Lots of people voting today in Scotland want a more equal society. How much more equal? How much inequality is okay? How many children in poverty is okay? How many adults? How many people sleeping rough? How many people on poverty wages? How many people working stupid, pointless, soul-crushing jobs, selling disposable crap? How many racist comments? How many hotels refusing black people beds for the night? How many catcalls on the street are okay? Do we want a society like Sweden or Norway? People are still poor and miserable there. Not as many people, maybe. But some people still are. Are we okay with that? Do we think that’s as good as it can get? I don’t. And today I won’t be voting for change, but I will still be organizing for it. And I hope that tomorrow, everyone who voted will be joining me, will be pouring their hopeful words into direct action, because that would be something to get excited about.
(and to the woman at the teachers’ strike rally I went to a few years ago who asked me which politician I would be voting for, and when I said that I wouldn’t be voting, said to me that her grandmother had gone to prison for the vote and that she hopes I never teach her children – while we stood together with our placards taking industrial action – and in fact to everyone else who has ever ridden the high horse of a hollow bourgeois vote over direct action to try to make people who don’t care what colour tie their boss wears and who aren’t even allowed to vote feel guilty – fuck you thoroughly.)

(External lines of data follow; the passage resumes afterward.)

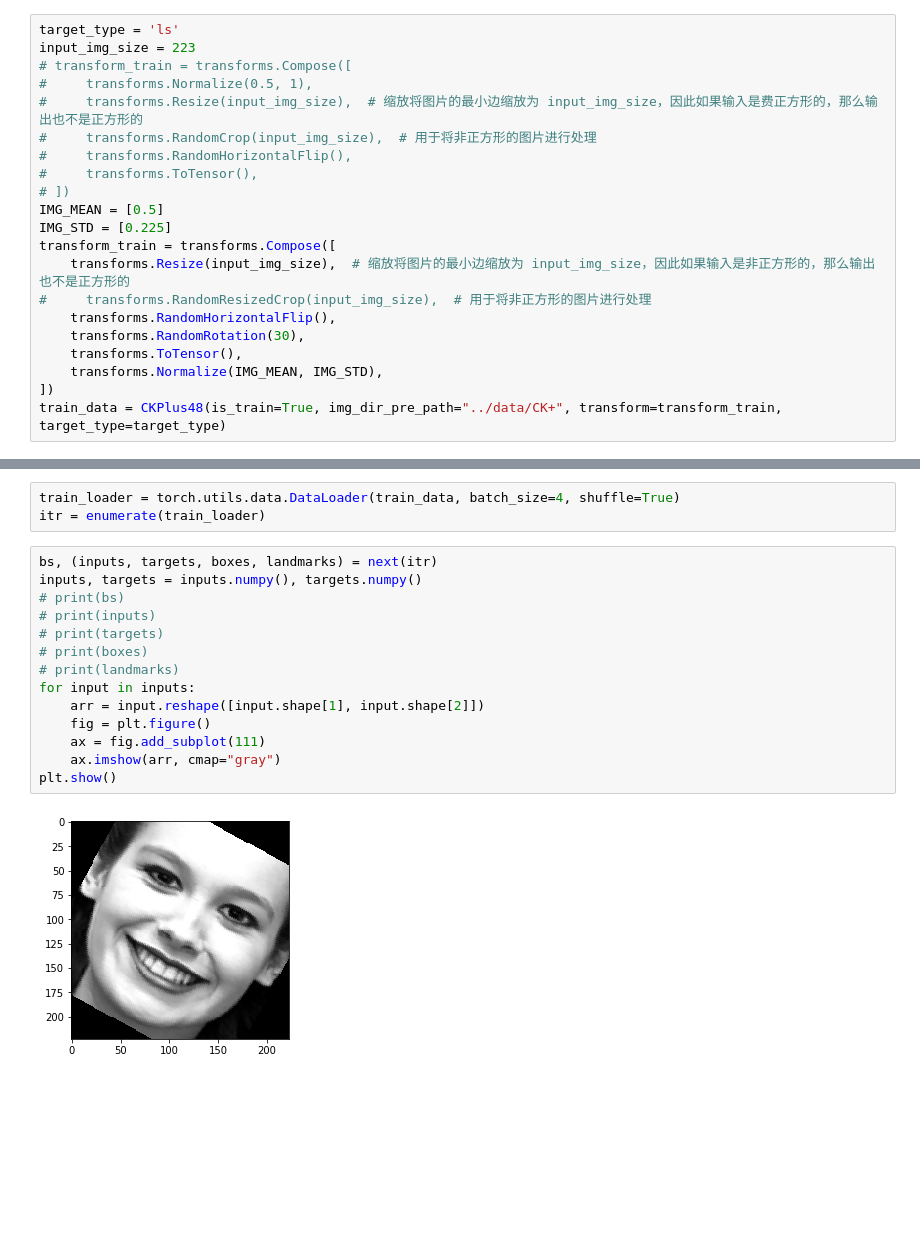
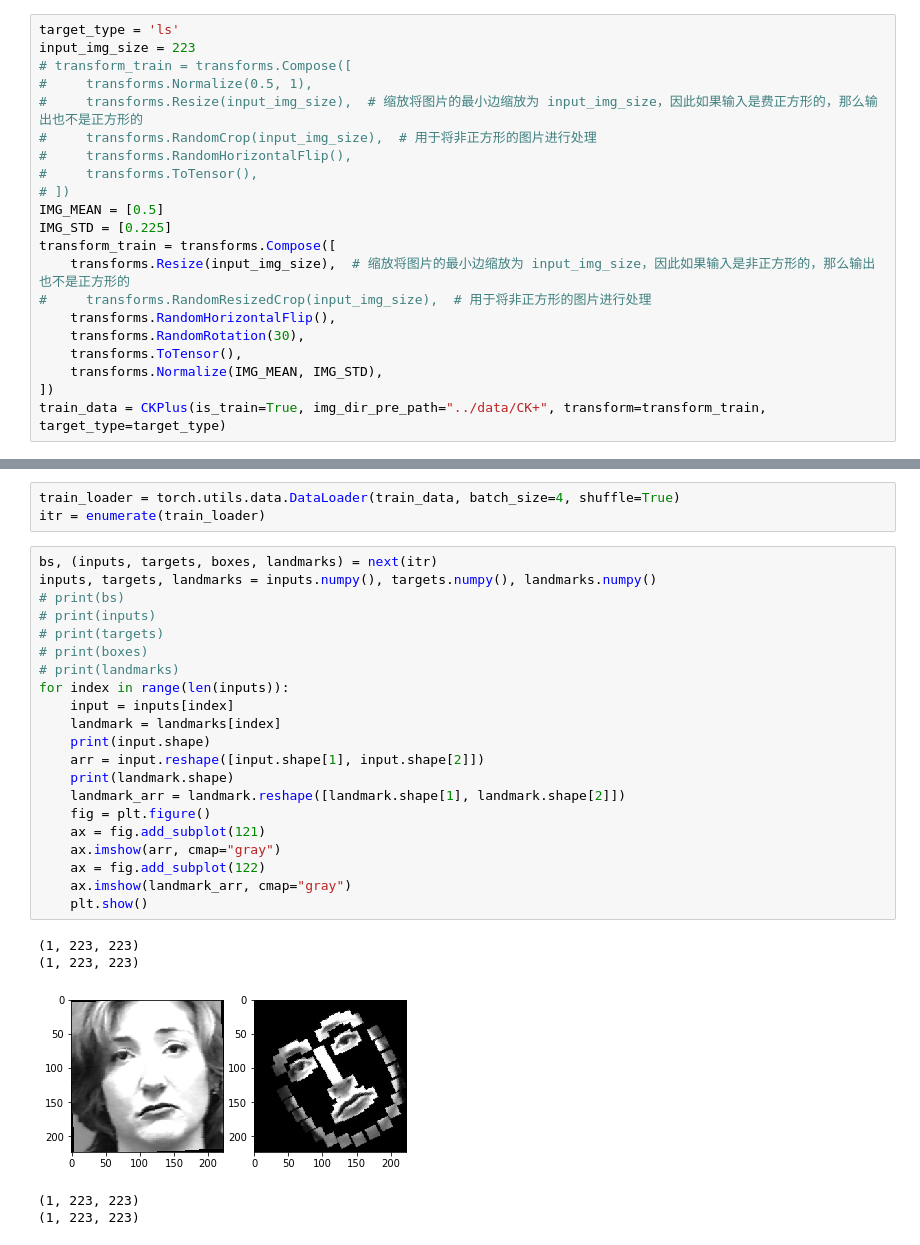
Before and after one commit to Chaunhewie/FER-based-on-Pytorch, a Jupyter notebook: pre_processing_data/re_build_data_CKPlus.ipynb, the cells around one changed output, grey strips where cells are left out. Drawn from its saved outputs; the diff is of its cells as text; blank space fills up the shorter version.

Commit message:
添加face_landmarks数据库封装，训练代码添加根据landmarks_inputs进行识别

```diff
--- a/pre_processing_data/re_build_data_CKPlus.ipynb
+++ b/pre_processing_data/re_build_data_CKPlus.ipynb
@@ -161,7 +161,7 @@ transform_train = transforms.Compose([
     transforms.ToTensor(),
     transforms.Normalize(IMG_MEAN, IMG_STD),
 ])
-train_data = CKPlus48(is_train=True, img_dir_pre_path="../data/CK+", transform=transform_train, target_type=target_type)
+train_data = CKPlus(is_train=True, img_dir_pre_path="../data/CK+", transform=transform_train, target_type=target_type)
 # %% [output]
 train_num:  906  test_num: 75
 # %%
@@ -169,17 +169,28 @@ train_loader = torch.utils.data.DataLoader(train_data, batch_size=4, shuffle=Tru
 itr = enumerate(train_loader)
 # %%
 bs, (inputs, targets, boxes, landmarks) = next(itr)
-inputs, targets = inputs.numpy(), targets.numpy()
+inputs, targets, landmarks = inputs.numpy(), targets.numpy(), landmarks.numpy()
 # print(bs)
 # print(inputs)
 # print(targets)
 # print(boxes)
 # print(landmarks)
-for input in inputs:
+for index in range(len(inputs)):
+    input = inputs[index]
+    landmark = landmarks[index]
+    print(input.shape)
     arr = input.reshape([input.shape[1], input.shape[2]])
+    print(landmark.shape)
+    landmark_arr = landmark.reshape([landmark.shape[1], landmark.shape[2]])
     fig = plt.figure()
-    ax = fig.add_subplot(111)
+    ax = fig.add_subplot(121)
     ax.imshow(arr, cmap="gray")
-plt.show()
+    ax = fig.add_subplot(122)
+    ax.imshow(landmark_arr, cmap="gray")
+    plt.show()
 # %% [output]
+(1, 223, 223)
+(1, 223, 223)
-[figure, old version]
+[figure, new version]
+(1, 223, 223)
+(1, 223, 223)
```
Also changed, not shown: parts of 2 cells of this notebook, 9 other files.
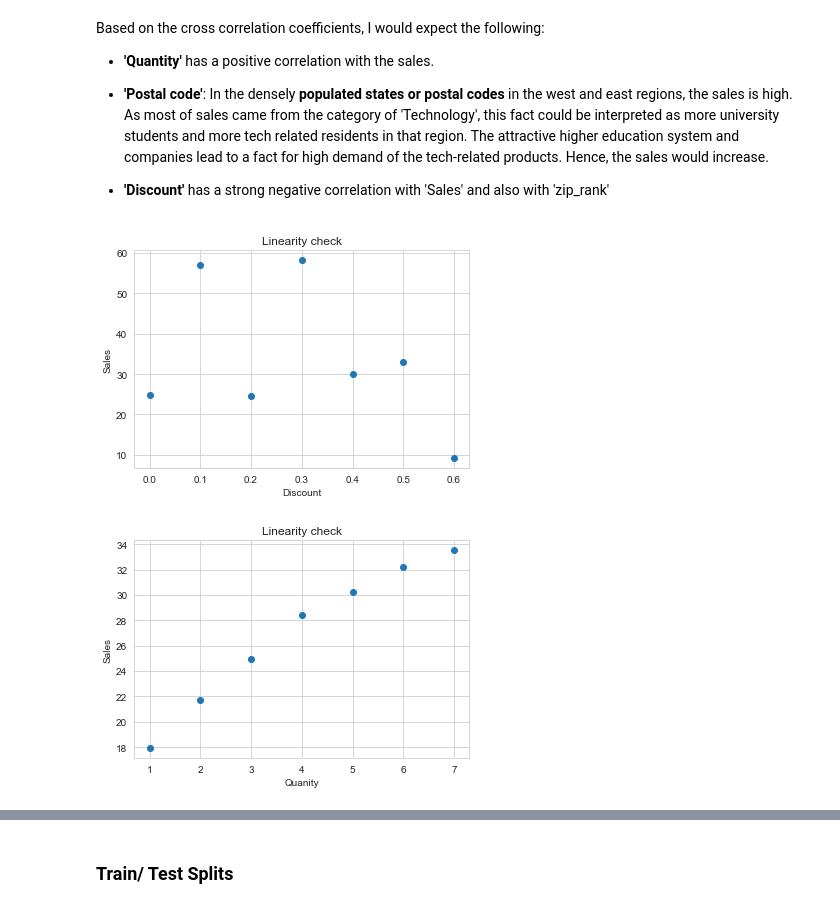
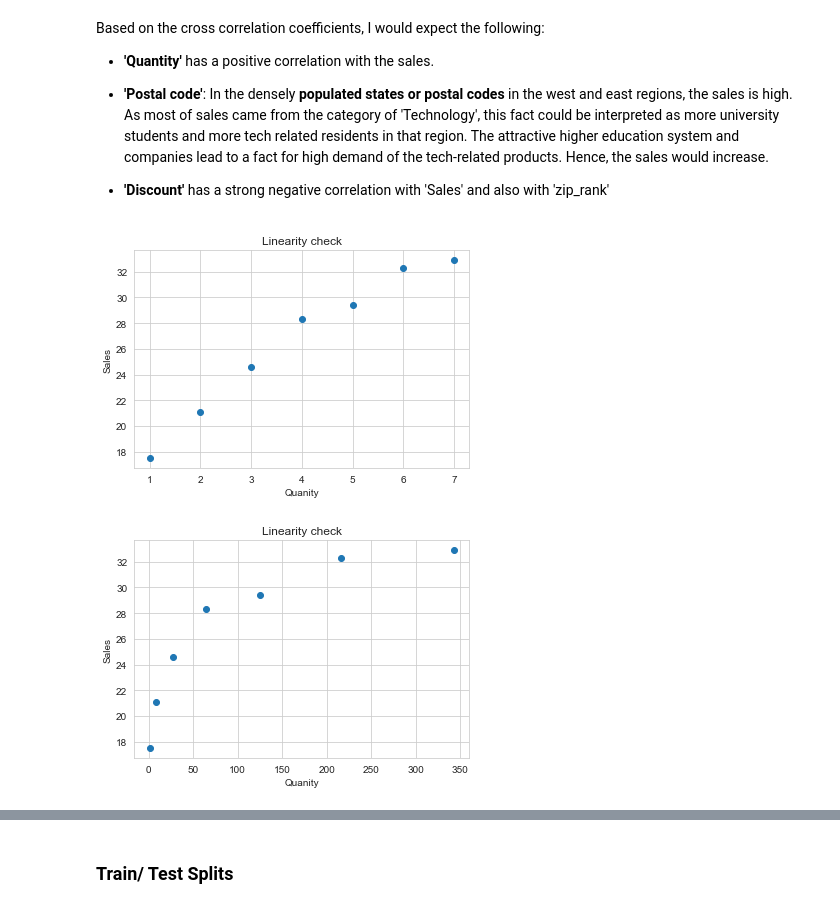
Before and after one commit to livia360/Captone_project2, a Jupyter notebook: Part2_Preprocessing_Modeling.ipynb, the cells around one changed output, grey strips where cells are left out. Cells and saved outputs as stored; diff of their text form; code cells hidden in the pictures.

```diff
--- a/Part2_Preprocessing_Modeling.ipynb
+++ b/Part2_Preprocessing_Modeling.ipynb
@@ -148,0 +166,8 @@ df = df.dropna()
+# %%
+q1 = df['Sub-Category'].quantile(0.25)
+q3 = df['Sub-Category'].quantile(0.75)
+IQR = q3 - q1
+
+filter = (df['Sub-Category'] >= q1 -1.2 *IQR) & (df['Sub-Category'] <= q3 + 1.2 *IQR)
+df = df.loc[filter]
+df.shape
@@ -177,26 +204,27 @@ Based on the cross correlation coefficients, I would expect the following:
 
 - **'Discount'** has a strong negative correlation with 'Sales' and also with 'zip_rank'
 # %%
-df = df[~((df['Discount'] ==0.7) | (df['Discount'] ==0.8))]
+# df = df[~(df['Discount'] ==0.8)]
 # %%
-discount_sales = df.groupby('Discount')['Sales'].mean()
+#
+quantity_sales = df.groupby('Quantity')['Sales'].mean()
 
-plt.scatter(discount_sales.index, discount_sales)
+plt.scatter(quantity_sales.index, quantity_sales)
 plt.title("Linearity check")
-plt.xlabel('Discount')
+plt.xlabel('Quanity')
 plt.ylabel('Sales')
 plt.show();
-# on average per discount looks not linear
+# on average per quantity looks linear
 # %% [output]
-[figure, old version]
+[figure, new version]
 # %%
-quantity_sales = df.groupby('Quantity')['Sales'].mean()
+df['Quantity2'] = df['Quantity'] **3
+quantity_sales = df.groupby('Quantity2')['Sales'].mean()
 
 plt.scatter(quantity_sales.index, quantity_sales)
 plt.title("Linearity check")
 plt.xlabel('Quanity')
 plt.ylabel('Sales')
 plt.show();
-# on average per quantity looks linear
 # %% [output]
-[figure, old version]
+[figure, new version]
```
Also changed, not shown: parts of 59 cells of this notebook.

ps My image editing skills are a bit who-cares this morning but images are good for blogposts, so sorry about that.